Indonesian guerrilla activity in Malaysian Borneo is continuing, although there has been a marked lull in recent weeks. Sukarno may be planning a substantial step-up shortly, however, to force the Tunku into an early summit meeting on Sukarno’s terms. Sukarno’s real intentions are not clear, but there is a possibility he actually wants a peaceful settlement. Both the Army and the PKI would probably oppose a settlement but it is unlikely that either could block it if Sukarno accepts it. Sukarno’s terms for settlement have not been spelled out but probably include, as a minimum, some sort of pro-forma reascertainment of popular opinion toward Malaysia in Sabah and Sarawak which he could claim as a victory for internal consumption.

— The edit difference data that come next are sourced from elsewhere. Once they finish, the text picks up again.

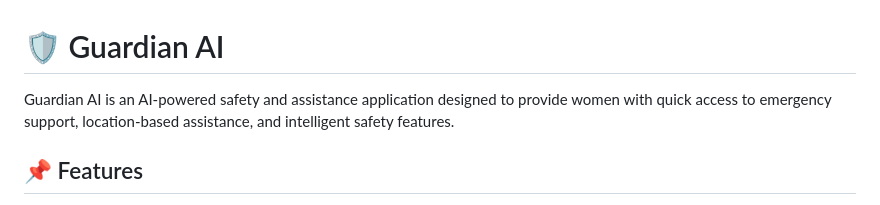
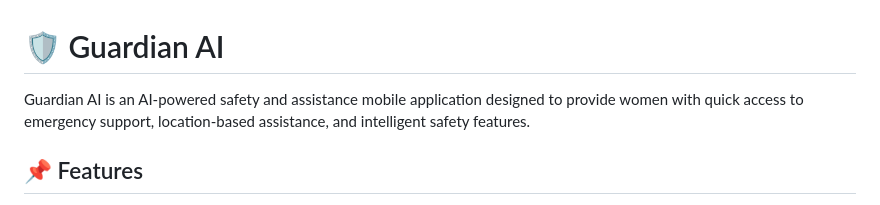
Before and after one commit to Sravani-V0/guardian_ai, a Markdown page: README.md, the part around the change. GitHub-like rendering.

Commit message:
Update description of Guardian AI application

```diff
--- a/README.md
+++ b/README.md
@@ -1,6 +1,6 @@
 # 🛡️ Guardian AI
 
-Guardian AI is an AI-powered safety and assistance application designed to provide women with quick access to emergency support, location-based assistance, and intelligent safety features.
+Guardian AI is an AI-powered safety and assistance mobile application designed to provide women with quick access to emergency support, location-based assistance, and intelligent safety features.
 
 ## 📌 Features
 
```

Internally Indonesia is in major difficulty. The economy is in bad shape and continues to deteriorate. A regional revolt in Sulawesi is causing additional strain. Neither, however, is likely to shake Sukarno’s hold on the country.

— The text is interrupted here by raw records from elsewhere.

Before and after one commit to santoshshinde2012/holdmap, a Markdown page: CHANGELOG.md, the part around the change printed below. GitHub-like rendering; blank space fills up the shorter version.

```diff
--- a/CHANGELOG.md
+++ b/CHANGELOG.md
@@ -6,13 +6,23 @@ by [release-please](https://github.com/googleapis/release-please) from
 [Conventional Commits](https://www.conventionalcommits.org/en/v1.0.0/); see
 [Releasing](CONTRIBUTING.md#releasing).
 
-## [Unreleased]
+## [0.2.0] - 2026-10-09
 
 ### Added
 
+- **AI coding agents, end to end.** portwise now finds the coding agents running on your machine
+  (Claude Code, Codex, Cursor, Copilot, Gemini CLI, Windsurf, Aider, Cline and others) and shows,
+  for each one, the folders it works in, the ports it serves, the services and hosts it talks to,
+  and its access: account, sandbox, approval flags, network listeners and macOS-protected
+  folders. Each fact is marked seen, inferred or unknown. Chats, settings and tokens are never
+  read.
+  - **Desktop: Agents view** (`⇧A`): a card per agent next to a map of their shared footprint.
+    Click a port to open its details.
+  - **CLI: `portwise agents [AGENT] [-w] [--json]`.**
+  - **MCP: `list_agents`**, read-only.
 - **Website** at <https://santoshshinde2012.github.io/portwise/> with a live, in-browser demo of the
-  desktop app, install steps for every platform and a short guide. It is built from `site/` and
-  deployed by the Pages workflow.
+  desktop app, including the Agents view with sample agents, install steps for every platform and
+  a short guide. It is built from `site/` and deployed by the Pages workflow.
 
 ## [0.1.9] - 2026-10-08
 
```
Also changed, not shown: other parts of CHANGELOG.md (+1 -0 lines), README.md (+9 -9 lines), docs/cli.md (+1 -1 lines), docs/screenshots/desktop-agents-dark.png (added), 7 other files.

We have been exerting diplomatic and (through aid) economic pressure on Sukarno to abandon confrontation and work out a peaceful settlement. The most promising current initiative has been taken by Macapagal, who has contacted Sukarno and the Tunku to urge an early summit meeting of the three.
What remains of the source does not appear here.